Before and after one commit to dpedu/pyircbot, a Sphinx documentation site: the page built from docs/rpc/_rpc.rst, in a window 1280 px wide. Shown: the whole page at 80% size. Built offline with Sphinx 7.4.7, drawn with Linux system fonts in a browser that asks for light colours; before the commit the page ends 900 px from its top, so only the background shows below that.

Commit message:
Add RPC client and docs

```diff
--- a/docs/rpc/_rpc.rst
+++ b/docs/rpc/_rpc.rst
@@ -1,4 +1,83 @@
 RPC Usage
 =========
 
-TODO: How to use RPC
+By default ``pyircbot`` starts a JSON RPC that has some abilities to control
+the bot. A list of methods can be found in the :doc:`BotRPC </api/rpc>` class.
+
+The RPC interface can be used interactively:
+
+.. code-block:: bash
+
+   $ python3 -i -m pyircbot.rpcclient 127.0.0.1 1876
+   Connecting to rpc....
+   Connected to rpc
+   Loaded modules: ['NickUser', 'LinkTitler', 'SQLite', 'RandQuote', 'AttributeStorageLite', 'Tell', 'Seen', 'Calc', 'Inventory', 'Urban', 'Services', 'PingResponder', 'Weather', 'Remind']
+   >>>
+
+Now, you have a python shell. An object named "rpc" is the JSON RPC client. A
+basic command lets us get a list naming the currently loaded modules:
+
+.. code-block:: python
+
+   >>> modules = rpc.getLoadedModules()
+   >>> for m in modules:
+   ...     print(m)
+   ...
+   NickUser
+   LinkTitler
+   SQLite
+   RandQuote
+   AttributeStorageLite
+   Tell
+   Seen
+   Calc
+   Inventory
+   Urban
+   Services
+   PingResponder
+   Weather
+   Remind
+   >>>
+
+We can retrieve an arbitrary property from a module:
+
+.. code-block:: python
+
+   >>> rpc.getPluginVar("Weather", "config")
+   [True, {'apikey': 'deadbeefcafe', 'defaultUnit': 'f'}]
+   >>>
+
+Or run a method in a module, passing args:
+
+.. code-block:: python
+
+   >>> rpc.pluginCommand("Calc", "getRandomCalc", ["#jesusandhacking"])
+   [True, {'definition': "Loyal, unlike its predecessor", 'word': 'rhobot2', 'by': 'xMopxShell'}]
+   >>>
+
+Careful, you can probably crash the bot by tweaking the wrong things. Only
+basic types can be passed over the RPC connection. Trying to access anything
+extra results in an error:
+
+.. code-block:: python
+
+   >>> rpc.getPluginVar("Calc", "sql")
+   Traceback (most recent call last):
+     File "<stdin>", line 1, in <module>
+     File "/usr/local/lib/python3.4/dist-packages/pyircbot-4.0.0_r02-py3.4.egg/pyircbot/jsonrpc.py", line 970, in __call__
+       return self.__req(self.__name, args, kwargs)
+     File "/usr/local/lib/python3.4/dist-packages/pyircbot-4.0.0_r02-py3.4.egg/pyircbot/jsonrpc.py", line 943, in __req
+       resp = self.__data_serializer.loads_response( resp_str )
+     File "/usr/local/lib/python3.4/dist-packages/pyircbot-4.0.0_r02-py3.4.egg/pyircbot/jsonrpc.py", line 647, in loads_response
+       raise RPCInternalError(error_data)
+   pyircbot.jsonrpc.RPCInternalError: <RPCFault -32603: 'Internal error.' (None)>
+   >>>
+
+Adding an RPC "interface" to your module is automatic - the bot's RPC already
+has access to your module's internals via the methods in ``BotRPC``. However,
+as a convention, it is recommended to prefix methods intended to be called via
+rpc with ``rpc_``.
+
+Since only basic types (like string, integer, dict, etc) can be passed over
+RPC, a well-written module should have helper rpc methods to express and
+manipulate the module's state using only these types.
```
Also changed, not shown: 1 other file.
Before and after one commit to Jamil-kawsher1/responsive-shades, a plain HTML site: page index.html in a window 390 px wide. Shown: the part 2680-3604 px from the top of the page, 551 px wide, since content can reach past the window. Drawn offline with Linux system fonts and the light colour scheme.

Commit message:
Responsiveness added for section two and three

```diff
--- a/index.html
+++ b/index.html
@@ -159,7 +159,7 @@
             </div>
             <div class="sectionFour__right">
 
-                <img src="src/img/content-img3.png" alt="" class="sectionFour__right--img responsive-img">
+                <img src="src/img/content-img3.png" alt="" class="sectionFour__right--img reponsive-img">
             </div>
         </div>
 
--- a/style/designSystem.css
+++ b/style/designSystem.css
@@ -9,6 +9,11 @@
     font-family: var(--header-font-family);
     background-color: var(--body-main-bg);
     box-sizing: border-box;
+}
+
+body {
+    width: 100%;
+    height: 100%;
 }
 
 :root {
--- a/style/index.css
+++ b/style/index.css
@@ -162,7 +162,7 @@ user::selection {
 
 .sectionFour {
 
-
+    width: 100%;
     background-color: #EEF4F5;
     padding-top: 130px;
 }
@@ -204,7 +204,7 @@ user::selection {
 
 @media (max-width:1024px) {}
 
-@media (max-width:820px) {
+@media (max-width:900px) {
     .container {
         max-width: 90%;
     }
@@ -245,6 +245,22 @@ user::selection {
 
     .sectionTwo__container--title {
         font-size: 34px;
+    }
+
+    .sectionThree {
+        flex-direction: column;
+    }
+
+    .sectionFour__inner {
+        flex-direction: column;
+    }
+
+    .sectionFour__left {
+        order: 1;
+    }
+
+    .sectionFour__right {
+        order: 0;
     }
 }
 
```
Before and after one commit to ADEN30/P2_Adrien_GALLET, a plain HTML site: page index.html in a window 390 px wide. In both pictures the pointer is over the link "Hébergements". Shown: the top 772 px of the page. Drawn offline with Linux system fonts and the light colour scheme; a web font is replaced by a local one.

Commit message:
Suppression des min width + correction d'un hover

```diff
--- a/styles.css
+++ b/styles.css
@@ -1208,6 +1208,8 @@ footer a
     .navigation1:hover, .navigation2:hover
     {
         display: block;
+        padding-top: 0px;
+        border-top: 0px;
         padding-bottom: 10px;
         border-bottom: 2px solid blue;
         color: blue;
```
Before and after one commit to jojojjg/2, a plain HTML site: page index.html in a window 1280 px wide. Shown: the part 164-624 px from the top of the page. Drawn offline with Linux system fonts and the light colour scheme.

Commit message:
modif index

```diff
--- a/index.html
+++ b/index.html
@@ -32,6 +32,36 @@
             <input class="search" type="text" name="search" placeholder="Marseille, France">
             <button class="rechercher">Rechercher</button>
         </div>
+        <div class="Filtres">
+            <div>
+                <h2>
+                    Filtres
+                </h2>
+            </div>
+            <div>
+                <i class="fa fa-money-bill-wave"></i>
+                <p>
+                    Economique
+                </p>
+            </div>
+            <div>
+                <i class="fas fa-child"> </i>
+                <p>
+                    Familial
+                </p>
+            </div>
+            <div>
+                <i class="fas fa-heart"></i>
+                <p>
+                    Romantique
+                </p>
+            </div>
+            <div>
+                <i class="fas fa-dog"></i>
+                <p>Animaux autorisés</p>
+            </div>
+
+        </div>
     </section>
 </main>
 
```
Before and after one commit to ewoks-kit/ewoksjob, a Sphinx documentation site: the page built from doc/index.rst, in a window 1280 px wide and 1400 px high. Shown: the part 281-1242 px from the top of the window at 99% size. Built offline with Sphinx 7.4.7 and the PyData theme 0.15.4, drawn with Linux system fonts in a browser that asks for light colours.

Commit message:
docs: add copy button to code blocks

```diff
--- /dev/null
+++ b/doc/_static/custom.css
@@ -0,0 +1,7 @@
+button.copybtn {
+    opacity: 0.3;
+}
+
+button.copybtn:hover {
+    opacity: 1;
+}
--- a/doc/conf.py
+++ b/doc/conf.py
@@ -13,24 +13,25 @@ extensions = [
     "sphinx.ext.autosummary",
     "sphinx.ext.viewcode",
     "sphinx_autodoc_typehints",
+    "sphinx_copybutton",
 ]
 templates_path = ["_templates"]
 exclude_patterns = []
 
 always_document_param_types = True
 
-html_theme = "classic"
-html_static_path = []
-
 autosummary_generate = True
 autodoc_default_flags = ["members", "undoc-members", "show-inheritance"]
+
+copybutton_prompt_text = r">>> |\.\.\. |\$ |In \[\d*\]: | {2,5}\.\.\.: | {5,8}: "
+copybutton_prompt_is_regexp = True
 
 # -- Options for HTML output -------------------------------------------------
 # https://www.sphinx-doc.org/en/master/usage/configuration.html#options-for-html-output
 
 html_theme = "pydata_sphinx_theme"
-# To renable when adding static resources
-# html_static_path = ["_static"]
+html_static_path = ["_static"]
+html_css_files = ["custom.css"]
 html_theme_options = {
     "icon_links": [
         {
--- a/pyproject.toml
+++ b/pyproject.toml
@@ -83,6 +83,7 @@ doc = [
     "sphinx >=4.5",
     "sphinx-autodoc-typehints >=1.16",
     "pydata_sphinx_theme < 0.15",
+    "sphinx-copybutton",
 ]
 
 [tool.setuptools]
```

◆ ◆ ◆ ◆

- WORK TO COMPLETE
If a line in the records holds the string "True", copy it.

- SOLUTION TO THIS EXERCISE
+   [True, {'apikey': 'deadbeefcafe', 'defaultUnit': 'f'}]
+   [True, {'definition': "Loyal, unlike its predecessor", 'word': 'rhobot2', 'by': 'xMopxShell'}]
 always_document_param_types = True
 autosummary_generate = True
+copybutton_prompt_is_regexp = True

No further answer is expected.